Work order: Lines with the word "stats" are the ones wanted. Copy each of them from the entries below.

Data for this task:
====
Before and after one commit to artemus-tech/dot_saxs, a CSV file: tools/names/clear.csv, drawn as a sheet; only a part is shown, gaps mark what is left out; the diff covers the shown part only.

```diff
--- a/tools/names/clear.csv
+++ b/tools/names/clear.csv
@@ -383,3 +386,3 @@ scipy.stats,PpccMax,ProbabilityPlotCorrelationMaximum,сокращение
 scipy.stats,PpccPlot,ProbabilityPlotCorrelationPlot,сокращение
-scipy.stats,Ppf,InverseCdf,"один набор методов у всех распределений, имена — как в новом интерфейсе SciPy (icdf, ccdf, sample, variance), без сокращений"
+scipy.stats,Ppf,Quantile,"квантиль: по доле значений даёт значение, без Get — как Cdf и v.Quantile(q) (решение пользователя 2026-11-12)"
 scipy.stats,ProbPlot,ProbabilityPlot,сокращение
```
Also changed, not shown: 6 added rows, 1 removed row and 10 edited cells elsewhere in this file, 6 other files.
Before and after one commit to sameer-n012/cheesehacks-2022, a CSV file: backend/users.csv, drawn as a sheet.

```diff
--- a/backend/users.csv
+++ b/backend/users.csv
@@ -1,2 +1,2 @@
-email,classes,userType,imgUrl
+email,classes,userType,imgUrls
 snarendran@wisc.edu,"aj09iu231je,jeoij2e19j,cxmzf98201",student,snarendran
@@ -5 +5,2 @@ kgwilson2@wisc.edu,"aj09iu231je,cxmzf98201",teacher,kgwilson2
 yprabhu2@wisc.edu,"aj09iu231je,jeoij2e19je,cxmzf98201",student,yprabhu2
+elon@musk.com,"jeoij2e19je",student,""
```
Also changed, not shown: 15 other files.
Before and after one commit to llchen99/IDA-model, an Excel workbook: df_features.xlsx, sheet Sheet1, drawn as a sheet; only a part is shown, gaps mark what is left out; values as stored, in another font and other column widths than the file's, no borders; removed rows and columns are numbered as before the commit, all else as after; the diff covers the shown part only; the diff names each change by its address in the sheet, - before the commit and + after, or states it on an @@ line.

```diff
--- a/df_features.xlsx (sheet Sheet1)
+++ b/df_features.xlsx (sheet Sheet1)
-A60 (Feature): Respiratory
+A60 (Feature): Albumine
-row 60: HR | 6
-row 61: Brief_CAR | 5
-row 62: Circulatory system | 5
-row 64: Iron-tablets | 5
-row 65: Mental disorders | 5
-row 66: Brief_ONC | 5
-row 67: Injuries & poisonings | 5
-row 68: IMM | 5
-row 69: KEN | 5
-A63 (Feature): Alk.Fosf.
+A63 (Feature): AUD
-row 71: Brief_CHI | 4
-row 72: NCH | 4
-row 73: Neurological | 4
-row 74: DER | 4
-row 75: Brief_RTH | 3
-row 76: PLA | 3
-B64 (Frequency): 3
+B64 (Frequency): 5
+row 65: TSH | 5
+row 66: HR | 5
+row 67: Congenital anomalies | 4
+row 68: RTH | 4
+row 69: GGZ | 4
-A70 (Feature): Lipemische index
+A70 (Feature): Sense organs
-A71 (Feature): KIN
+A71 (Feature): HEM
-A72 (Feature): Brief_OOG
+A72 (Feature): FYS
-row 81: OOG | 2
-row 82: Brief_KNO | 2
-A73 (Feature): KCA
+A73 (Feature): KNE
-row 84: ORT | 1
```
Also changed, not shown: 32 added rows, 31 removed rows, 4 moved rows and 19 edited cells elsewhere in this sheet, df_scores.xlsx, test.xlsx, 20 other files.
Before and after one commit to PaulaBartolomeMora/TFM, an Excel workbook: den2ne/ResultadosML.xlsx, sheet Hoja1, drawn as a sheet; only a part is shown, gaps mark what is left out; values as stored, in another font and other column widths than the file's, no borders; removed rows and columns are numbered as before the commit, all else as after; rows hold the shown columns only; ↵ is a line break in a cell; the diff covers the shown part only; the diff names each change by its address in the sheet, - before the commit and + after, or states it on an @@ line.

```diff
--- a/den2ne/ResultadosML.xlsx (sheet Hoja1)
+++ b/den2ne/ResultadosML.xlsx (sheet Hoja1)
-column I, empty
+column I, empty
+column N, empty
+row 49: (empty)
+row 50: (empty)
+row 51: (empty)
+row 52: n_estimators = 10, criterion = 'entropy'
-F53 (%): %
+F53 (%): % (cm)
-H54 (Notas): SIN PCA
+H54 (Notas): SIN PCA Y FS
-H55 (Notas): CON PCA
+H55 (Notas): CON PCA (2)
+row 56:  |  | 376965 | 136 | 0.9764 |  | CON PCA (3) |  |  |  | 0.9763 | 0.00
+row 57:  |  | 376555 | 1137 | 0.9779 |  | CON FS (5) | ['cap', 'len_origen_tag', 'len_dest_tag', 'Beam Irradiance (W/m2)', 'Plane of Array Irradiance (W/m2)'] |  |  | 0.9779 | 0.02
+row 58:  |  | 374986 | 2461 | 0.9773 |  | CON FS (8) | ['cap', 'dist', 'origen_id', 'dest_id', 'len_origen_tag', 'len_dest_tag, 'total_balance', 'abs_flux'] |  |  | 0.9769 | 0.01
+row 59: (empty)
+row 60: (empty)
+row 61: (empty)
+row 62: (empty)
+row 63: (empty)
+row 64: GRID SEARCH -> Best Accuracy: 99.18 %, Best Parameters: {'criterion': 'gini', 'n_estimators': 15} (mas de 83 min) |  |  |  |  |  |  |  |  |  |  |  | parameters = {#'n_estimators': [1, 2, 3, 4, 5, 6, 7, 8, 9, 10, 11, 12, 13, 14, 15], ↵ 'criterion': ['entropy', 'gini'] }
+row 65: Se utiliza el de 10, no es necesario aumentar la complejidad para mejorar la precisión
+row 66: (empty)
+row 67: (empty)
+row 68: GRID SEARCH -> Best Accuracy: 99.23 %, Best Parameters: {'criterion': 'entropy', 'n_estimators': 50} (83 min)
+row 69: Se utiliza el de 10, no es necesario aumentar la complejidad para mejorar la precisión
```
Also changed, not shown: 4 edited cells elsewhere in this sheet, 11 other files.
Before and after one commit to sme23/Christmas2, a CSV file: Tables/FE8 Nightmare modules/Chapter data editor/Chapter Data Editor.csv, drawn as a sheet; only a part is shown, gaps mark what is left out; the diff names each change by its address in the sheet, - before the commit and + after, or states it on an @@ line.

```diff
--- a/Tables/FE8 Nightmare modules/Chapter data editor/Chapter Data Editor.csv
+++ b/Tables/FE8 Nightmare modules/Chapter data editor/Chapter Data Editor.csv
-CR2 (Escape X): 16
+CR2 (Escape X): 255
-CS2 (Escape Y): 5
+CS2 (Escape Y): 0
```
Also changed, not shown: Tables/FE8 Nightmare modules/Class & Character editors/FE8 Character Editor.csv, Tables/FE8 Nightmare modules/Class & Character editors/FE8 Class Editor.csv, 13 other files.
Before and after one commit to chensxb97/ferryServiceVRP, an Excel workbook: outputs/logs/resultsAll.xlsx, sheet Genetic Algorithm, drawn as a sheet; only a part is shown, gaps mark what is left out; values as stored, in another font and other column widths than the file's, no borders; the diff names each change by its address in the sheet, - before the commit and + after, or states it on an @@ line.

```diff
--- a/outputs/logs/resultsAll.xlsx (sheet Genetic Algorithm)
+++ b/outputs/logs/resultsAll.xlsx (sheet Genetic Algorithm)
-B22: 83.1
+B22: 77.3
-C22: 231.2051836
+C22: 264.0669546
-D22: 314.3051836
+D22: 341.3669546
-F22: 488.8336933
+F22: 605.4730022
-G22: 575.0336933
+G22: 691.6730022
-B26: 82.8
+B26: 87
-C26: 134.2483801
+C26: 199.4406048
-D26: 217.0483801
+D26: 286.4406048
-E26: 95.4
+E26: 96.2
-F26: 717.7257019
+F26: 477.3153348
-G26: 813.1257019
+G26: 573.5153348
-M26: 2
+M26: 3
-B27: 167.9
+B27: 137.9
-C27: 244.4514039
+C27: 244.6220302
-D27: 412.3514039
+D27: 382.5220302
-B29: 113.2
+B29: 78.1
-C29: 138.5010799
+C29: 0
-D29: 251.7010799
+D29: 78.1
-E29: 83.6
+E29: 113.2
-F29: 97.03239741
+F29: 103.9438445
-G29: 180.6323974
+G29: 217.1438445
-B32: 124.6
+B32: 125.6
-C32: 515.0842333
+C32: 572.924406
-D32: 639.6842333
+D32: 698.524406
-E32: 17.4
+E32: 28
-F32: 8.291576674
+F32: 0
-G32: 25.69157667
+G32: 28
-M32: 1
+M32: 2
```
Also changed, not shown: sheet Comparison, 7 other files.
====
Finished task:
@@ -383,3 +386,3 @@ scipy.stats,PpccMax,ProbabilityPlotCorrelationMaximum,сокращение
 scipy.stats,PpccPlot,ProbabilityPlotCorrelationPlot,сокращение
-scipy.stats,Ppf,InverseCdf,"один набор методов у всех распределений, имена — как в новом интерфейсе SciPy (icdf, ccdf, sample, variance), без сокращений"
+scipy.stats,Ppf,Quantile,"квантиль: по доле значений даёт значение, без Get — как Cdf и v.Quantile(q) (решение пользователя 2026-11-12)"
 scipy.stats,ProbPlot,ProbabilityPlot,сокращение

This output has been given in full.